#### Data under study:

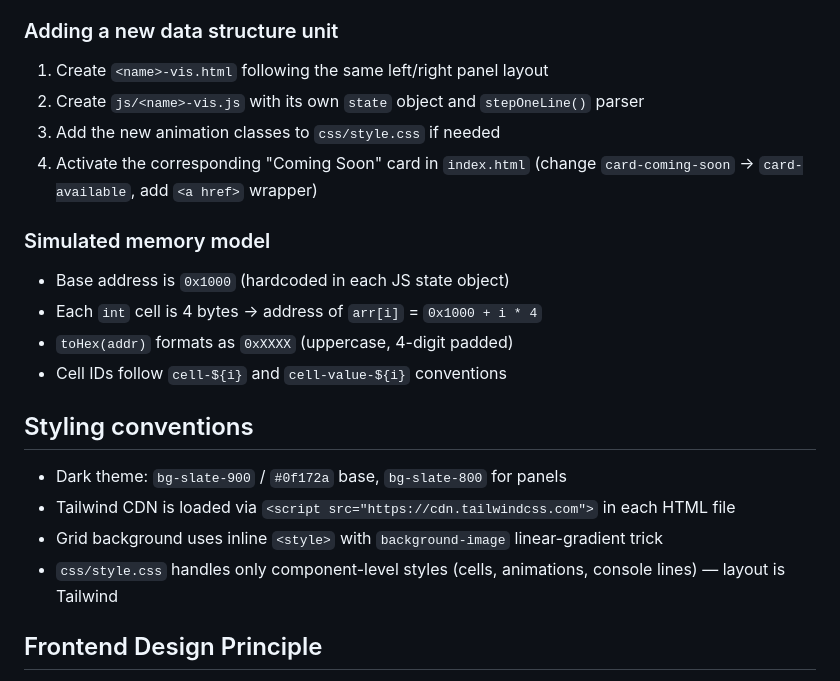
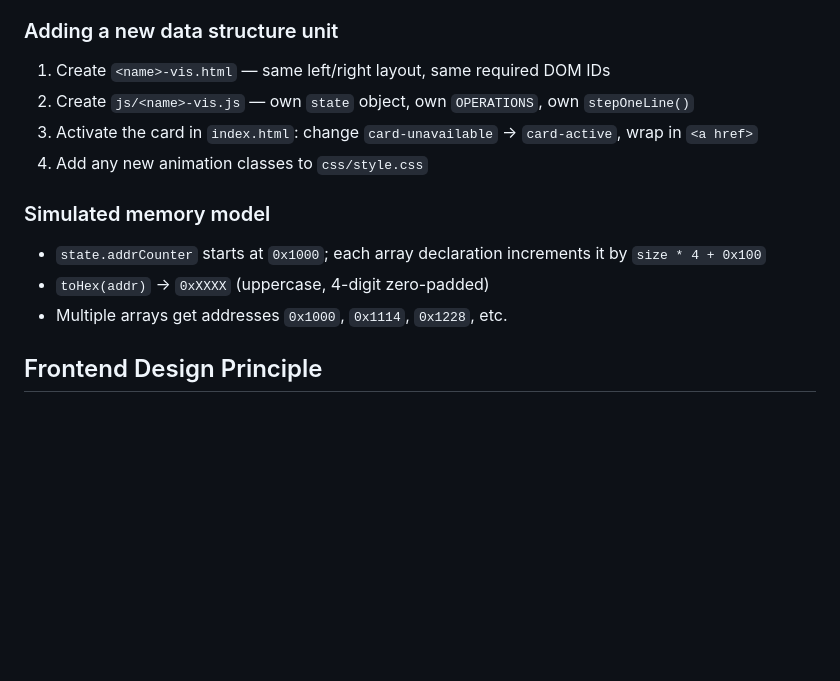
Before and after one commit to JJTsao/VisualDS, a Markdown page: CLAUDE.md, the part around one of its changes. Drawn GitHub-style; blank space fills up the shorter version.

```diff
--- a/CLAUDE.md
+++ b/CLAUDE.md
@@ -42,24 +78,16 @@ Three animation classes are applied by JS — never by CSS logic:
 
 ### Adding a new data structure unit
 
-1. Create `<name>-vis.html` following the same left/right panel layout
-2. Create `js/<name>-vis.js` with its own `state` object and `stepOneLine()` parser
-3. Add the new animation classes to `css/style.css` if needed
-4. Activate the corresponding "Coming Soon" card in `index.html` (change `card-coming-soon` → `card-available`, add `<a href>` wrapper)
+1. Create `<name>-vis.html` — same left/right layout, same required DOM IDs
+2. Create `js/<name>-vis.js` — own `state` object, own `OPERATIONS`, own `stepOneLine()`
+3. Activate the card in `index.html`: change `card-unavailable` → `card-active`, wrap in `<a href>`
+4. Add any new animation classes to `css/style.css`
 
 ### Simulated memory model
 
-- Base address is `0x1000` (hardcoded in each JS state object)
-- Each `int` cell is 4 bytes → address of `arr[i]` = `0x1000 + i * 4`
-- `toHex(addr)` formats as `0xXXXX` (uppercase, 4-digit padded)
-- Cell IDs follow `cell-${i}` and `cell-value-${i}` conventions
-
-## Styling conventions
-
-- Dark theme: `bg-slate-900` / `#0f172a` base, `bg-slate-800` for panels
-- Tailwind CDN is loaded via `<script src="https://cdn.tailwindcss.com">` in each HTML file
-- Grid background uses inline `<style>` with `background-image` linear-gradient trick
-- `css/style.css` handles only component-level styles (cells, animations, console lines) — layout is Tailwind
+- `state.addrCounter` starts at `0x1000`; each array declaration increments it by `size * 4 + 0x100`
+- `toHex(addr)` → `0xXXXX` (uppercase, 4-digit zero-padded)
+- Multiple arrays get addresses `0x1000`, `0x1114`, `0x1228`, etc.
 
 ## Frontend Design Principle
 DISTILLED_AESTHETICS_PROMPT = """
```
Also changed, not shown: other parts of CLAUDE.md (+57 -21 lines).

#### What the task asks:
Since the copy must hold no pictures, repeat everything else in the records exactly as written.

#### Answer section:
Before and after one commit to JJTsao/VisualDS, a Markdown page: CLAUDE.md, the part around one of its changes. Drawn GitHub-style; blank space fills up the shorter version.

```diff
--- a/CLAUDE.md
+++ b/CLAUDE.md
@@ -42,24 +78,16 @@ Three animation classes are applied by JS — never by CSS logic:
 
 ### Adding a new data structure unit
 
-1. Create `<name>-vis.html` following the same left/right panel layout
-2. Create `js/<name>-vis.js` with its own `state` object and `stepOneLine()` parser
-3. Add the new animation classes to `css/style.css` if needed
-4. Activate the corresponding "Coming Soon" card in `index.html` (change `card-coming-soon` → `card-available`, add `<a href>` wrapper)
+1. Create `<name>-vis.html` — same left/right layout, same required DOM IDs
+2. Create `js/<name>-vis.js` — own `state` object, own `OPERATIONS`, own `stepOneLine()`
+3. Activate the card in `index.html`: change `card-unavailable` → `card-active`, wrap in `<a href>`
+4. Add any new animation classes to `css/style.css`
 
 ### Simulated memory model
 
-- Base address is `0x1000` (hardcoded in each JS state object)
-- Each `int` cell is 4 bytes → address of `arr[i]` = `0x1000 + i * 4`
-- `toHex(addr)` formats as `0xXXXX` (uppercase, 4-digit padded)
-- Cell IDs follow `cell-${i}` and `cell-value-${i}` conventions
-
-## Styling conventions
-
-- Dark theme: `bg-slate-900` / `#0f172a` base, `bg-slate-800` for panels
-- Tailwind CDN is loaded via `<script src="https://cdn.tailwindcss.com">` in each HTML file
-- Grid background uses inline `<style>` with `background-image` linear-gradient trick
-- `css/style.css` handles only component-level styles (cells, animations, console lines) — layout is Tailwind
+- `state.addrCounter` starts at `0x1000`; each array declaration increments it by `size * 4 + 0x100`
+- `toHex(addr)` → `0xXXXX` (uppercase, 4-digit zero-padded)
+- Multiple arrays get addresses `0x1000`, `0x1114`, `0x1228`, etc.
 
 ## Frontend Design Principle
 DISTILLED_AESTHETICS_PROMPT = """
```
Also changed, not shown: other parts of CLAUDE.md (+57 -21 lines).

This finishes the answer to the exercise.